Description of the task — Copy each line of the entries that includes the word "constraintlayout".

Data under study —
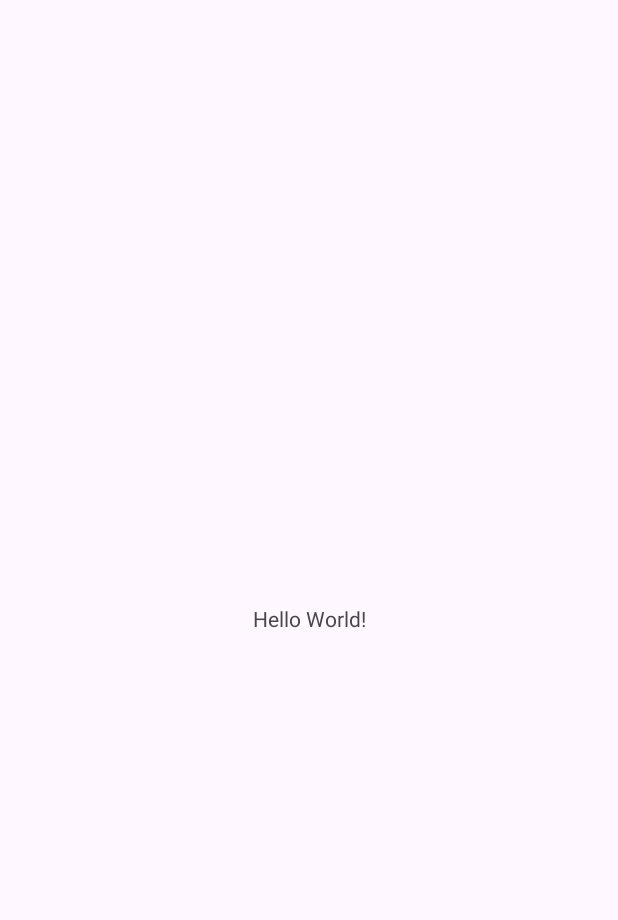
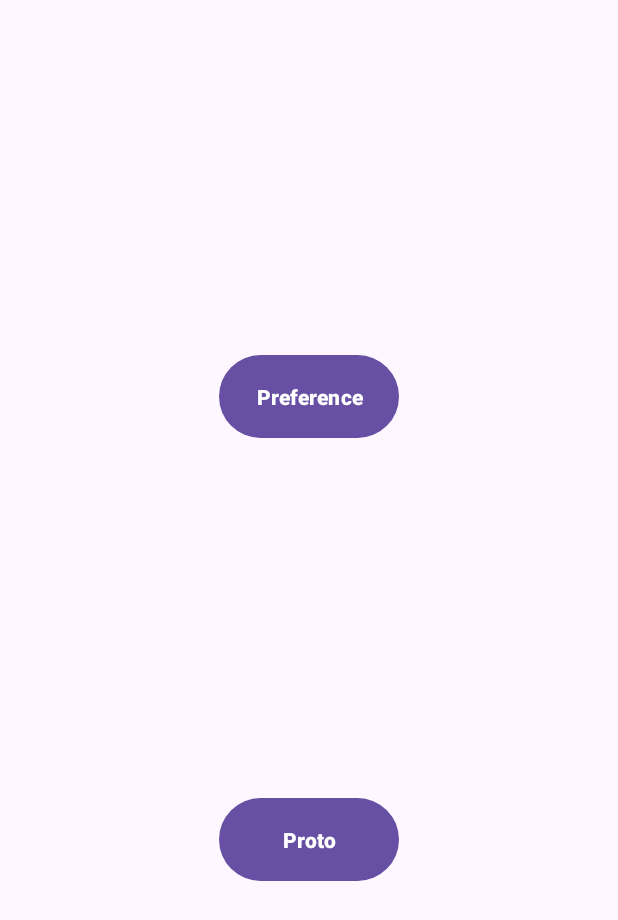
Before and after one commit to wo9374/StudyProject, an Android app: the screen it shows after launch (MainActivity), on a phone screen of 412 x 824 dp. Before the commit the part shown is almost empty. Shown: the top 920 px of the screen. Run offline under Robolectric (Android 15) with nearby library versions, the phone set to English and light mode, and no system bars.

Commit message:
feat: Preferences DataStore 추가

```diff
--- a/DataStore/app/src/main/AndroidManifest.xml
+++ b/DataStore/app/src/main/AndroidManifest.xml
@@ -13,6 +13,9 @@
         android:theme="@style/Theme.DataStore"
         tools:targetApi="31">
         <activity
+            android:name=".preferences.PreferencesActivity"
+            android:exported="false" />
+        <activity
             android:name=".MainActivity"
             android:exported="true">
             <intent-filter>
--- a/DataStore/app/src/main/java/com/ljb/datastore/MainActivity.kt
+++ b/DataStore/app/src/main/java/com/ljb/datastore/MainActivity.kt
@@ -1,11 +1,34 @@
 package com.ljb.datastore
 
+import android.content.Intent
+import android.os.Bundle
+import android.view.View
 import androidx.appcompat.app.AppCompatActivity
-import android.os.Bundle
+import com.ljb.datastore.databinding.ActivityMainBinding
+import com.ljb.datastore.preferences.PreferencesActivity
 
 class MainActivity : AppCompatActivity() {
+
+    private lateinit var binding: ActivityMainBinding
+
     override fun onCreate(savedInstanceState: Bundle?) {
         super.onCreate(savedInstanceState)
-        setContentView(R.layout.activity_main)
+        binding = ActivityMainBinding.inflate(layoutInflater)
+        setContentView(binding.root)
+
+        binding.btnPreference.setOnClickListener { onClickStartActivity(it) }
+    }
+
+    private fun onClickStartActivity(view: View) {
+        startActivity(
+            Intent(
+                applicationContext,
+                when (view.id) {
+                    binding.btnPreference.id -> PreferencesActivity::class.java
+                    binding.btnProto.id -> MainActivity::class.java
+                    else -> MainActivity::class.java
+                }
+            )
+        )
     }
 }
--- a/DataStore/app/src/main/res/layout/activity_main.xml
+++ b/DataStore/app/src/main/res/layout/activity_main.xml
@@ -1,18 +1,36 @@
 <?xml version="1.0" encoding="utf-8"?>
-<androidx.constraintlayout.widget.ConstraintLayout
-    xmlns:android="http://schemas.android.com/apk/res/android"
+<androidx.constraintlayout.widget.ConstraintLayout xmlns:android="http://schemas.android.com/apk/res/android"
+    xmlns:app="http://schemas.android.com/apk/res-auto"
     xmlns:tools="http://schemas.android.com/tools"
-    xmlns:app="http://schemas.android.com/apk/res-auto"
     android:layout_width="match_parent"
     android:layout_height="match_parent"
     tools:context=".MainActivity">
-    <TextView
-      android:layout_width="wrap_content"
-      android:layout_height="wrap_content"
-      android:text="Hello World!"
-      app:layout_constraintBottom_toBottomOf="parent"
-      app:layout_constraintStart_toStartOf="parent"
-      app:layout_constraintEnd_toEndOf="parent"
-      app:layout_constraintTop_toTopOf="parent" />
 
-  </androidx.constraintlayout.widget.ConstraintLayout>
+    <Button
+        android:id="@+id/btn_preference"
+        android:layout_width="120dp"
+        android:layout_height="wrap_content"
+        android:padding="18dp"
+        android:text="Preference"
+        android:textStyle="bold"
+        app:layout_constraintBottom_toTopOf="@+id/btn_proto"
+        app:layout_constraintEnd_toEndOf="parent"
+        app:layout_constraintHorizontal_bias="0.5"
+        app:layout_constraintStart_toStartOf="parent"
+        app:layout_constraintTop_toTopOf="parent"
+        app:layout_constraintVertical_chainStyle="spread" />
+
+    <Button
+        android:id="@+id/btn_proto"
+        android:layout_width="120dp"
+        android:layout_height="wrap_content"
+        android:padding="18dp"
+        android:text="Proto"
+        android:textStyle="bold"
+        app:layout_constraintBottom_toBottomOf="parent"
+        app:layout_constraintEnd_toEndOf="parent"
+        app:layout_constraintHorizontal_bias="0.5"
+        app:layout_constraintStart_toStartOf="parent"
+        app:layout_constraintTop_toBottomOf="@+id/btn_preference" />
+
+</androidx.constraintlayout.widget.ConstraintLayout>
```
Also changed, not shown: DataStore/app/src/main/java/com/ljb/datastore/preferences/PreferencesActivity.kt (added, +87 -0 lines), DataStore/app/src/main/java/com/ljb/datastore/preferences/UserManager.kt (added, +39 -0 lines), DataStore/app/src/main/res/layout/activity_preferences.xml (added, +107 -0 lines).
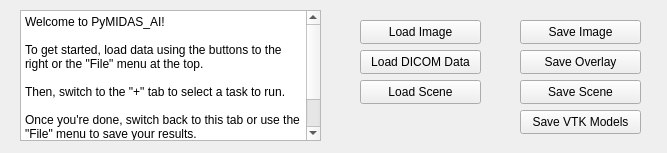
Old version of the form src/minder3d/lib/sovWelcomePanelWidget.ui in the repository aylward/Minder3D.
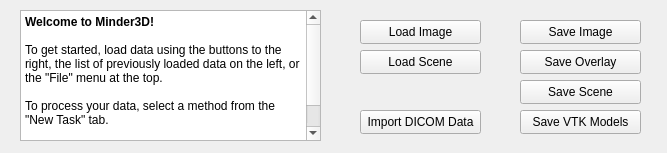
New version of the form.

What changed in the file:
```diff
--- a/src/minder3d/lib/sovWelcomePanelWidget.ui
+++ b/src/minder3d/lib/sovWelcomePanelWidget.ui
@@ -13,7 +13,7 @@
   <property name="windowTitle">
    <string>Form</string>
   </property>
-  <widget class="QTextBrowser" name="welcomeTextBrowser">
+  <widget class="QTextEdit" name="welcomeTextEdit">
    <property name="geometry">
     <rect>
      <x>20</x>
@@ -22,6 +22,9 @@
      <height>131</height>
     </rect>
    </property>
+   <property name="readOnly">
+    <bool>true</bool>
+   </property>
    <property name="html">
     <string>&lt;!DOCTYPE HTML PUBLIC &quot;-//W3C//DTD HTML 4.0//EN&quot; &quot;http://www.w3.org/TR/REC-html40/strict.dtd&quot;&gt;
 &lt;html&gt;&lt;head&gt;&lt;meta name=&quot;qrichtext&quot; content=&quot;1&quot; /&gt;&lt;meta charset=&quot;utf-8&quot; /&gt;&lt;style type=&quot;text/css&quot;&gt;
@@ -30,16 +33,14 @@
 li.unchecked::marker { content: &quot;\2610&quot;; }
 li.checked::marker { content: &quot;\2612&quot;; }
 &lt;/style&gt;&lt;/head&gt;&lt;body style=&quot; font-family:'Segoe UI'; font-size:9pt; font-weight:400; font-style:normal;&quot;&gt;
-&lt;p style=&quot; margin-top:0px; margin-bottom:0px; margin-left:0px; margin-right:0px; -qt-block-indent:0; text-indent:0px;&quot;&gt;Welcome to PyMIDAS_AI!&lt;/p&gt;
+&lt;p style=&quot; margin-top:0px; margin-bottom:0px; margin-left:0px; margin-right:0px; -qt-block-indent:0; text-indent:0px;&quot;&gt;&lt;span style=&quot; font-weight:700;&quot;&gt;Welcome to Minder3D!&lt;/span&gt;&lt;/p&gt;
 &lt;p style=&quot;-qt-paragraph-type:empty; margin-top:0px; margin-bottom:0px; margin-left:0px; margin-right:0px; -qt-block-indent:0; text-indent:0px;&quot;&gt;&lt;br /&gt;&lt;/p&gt;
-&lt;p style=&quot; margin-top:0px; margin-bottom:0px; margin-left:0px; margin-right:0px; -qt-block-indent:0; text-indent:0px;&quot;&gt;To get started, load data using the buttons to the right or the &amp;quot;File&amp;quot; menu at the top.&lt;/p&gt;
+&lt;p style=&quot; margin-top:0px; margin-bottom:0px; margin-left:0px; margin-right:0px; -qt-block-indent:0; text-indent:0px;&quot;&gt;To get started, load data using the buttons to the right, the list of previously loaded data on the left, or the &amp;quot;File&amp;quot; menu at the top.&lt;/p&gt;
 &lt;p style=&quot;-qt-paragraph-type:empty; margin-top:0px; margin-bottom:0px; margin-left:0px; margin-right:0px; -qt-block-indent:0; text-indent:0px;&quot;&gt;&lt;br /&gt;&lt;/p&gt;
-&lt;p style=&quot; margin-top:0px; margin-bottom:0px; margin-left:0px; margin-right:0px; -qt-block-indent:0; text-indent:0px;&quot;&gt;Then, switch to the &amp;quot;+&amp;quot; tab to select a task to run.&lt;/p&gt;
+&lt;p style=&quot; margin-top:0px; margin-bottom:0px; margin-left:0px; margin-right:0px; -qt-block-indent:0; text-indent:0px;&quot;&gt;To process your data, select a method from the &amp;quot;New Task&amp;quot; tab.&lt;/p&gt;
 &lt;p style=&quot;-qt-paragraph-type:empty; margin-top:0px; margin-bottom:0px; margin-left:0px; margin-right:0px; -qt-block-indent:0; text-indent:0px;&quot;&gt;&lt;br /&gt;&lt;/p&gt;
-&lt;p style=&quot; margin-top:0px; margin-bottom:0px; margin-left:0px; margin-right:0px; -qt-block-indent:0; text-indent:0px;&quot;&gt;Once you're done, switch back to this tab or use the &amp;quot;File&amp;quot; menu to save your results.&lt;/p&gt;
-&lt;p style=&quot;-qt-paragraph-type:empty; margin-top:0px; margin-bottom:0px; margin-left:0px; margin-right:0px; -qt-block-indent:0; text-indent:0px;&quot;&gt;&lt;br /&gt;&lt;/p&gt;
-&lt;p style=&quot; margin-top:0px; margin-bottom:0px; margin-left:0px; margin-right:0px; -qt-block-indent:0; text-indent:0px;&quot;&gt;For support, email &lt;/p&gt;
-&lt;p style=&quot; margin-top:0px; margin-bottom:0px; margin-left:0px; margin-right:0px; -qt-block-indent:0; text-indent:0px;&quot;&gt;stephen@aylward.org&lt;/p&gt;&lt;/body&gt;&lt;/html&gt;</string>
+&lt;p style=&quot; margin-top:0px; margin-bottom:0px; margin-left:0px; margin-right:0px; -qt-block-indent:0; text-indent:0px;&quot;&gt;If you have questions or suggestions, please visit&lt;/p&gt;
+&lt;p style=&quot; margin-top:0px; margin-bottom:0px; margin-left:0px; margin-right:0px; -qt-block-indent:0; text-indent:0px;&quot;&gt;   &lt;a href=&quot;https://github.com/aylward/Minder3D&quot;&gt;&lt;span style=&quot; text-decoration: underline; color:#0000ff;&quot;&gt;https://github.com/aylward/Minder3D&lt;/span&gt;&lt;/a&gt;&lt;/p&gt;&lt;/body&gt;&lt;/html&gt;</string>
    </property>
   </widget>
   <widget class="QPushButton" name="welcomeLoadImageButton">
@@ -59,13 +60,13 @@
    <property name="geometry">
     <rect>
      <x>360</x>
-     <y>50</y>
+     <y>110</y>
      <width>121</width>
      <height>24</height>
     </rect>
    </property>
    <property name="text">
-    <string>Load DICOM Data</string>
+    <string>Import DICOM Data</string>
    </property>
   </widget>
   <widget class="QPushButton" name="welcomeSaveImageButton">
@@ -98,7 +99,7 @@
    <property name="geometry">
     <rect>
      <x>360</x>
-     <y>80</y>
+     <y>50</y>
      <width>121</width>
      <height>24</height>
     </rect>
```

Task answer —
-<androidx.constraintlayout.widget.ConstraintLayout
+<androidx.constraintlayout.widget.ConstraintLayout xmlns:android="http://schemas.android.com/apk/res/android"
-  </androidx.constraintlayout.widget.ConstraintLayout>
+</androidx.constraintlayout.widget.ConstraintLayout>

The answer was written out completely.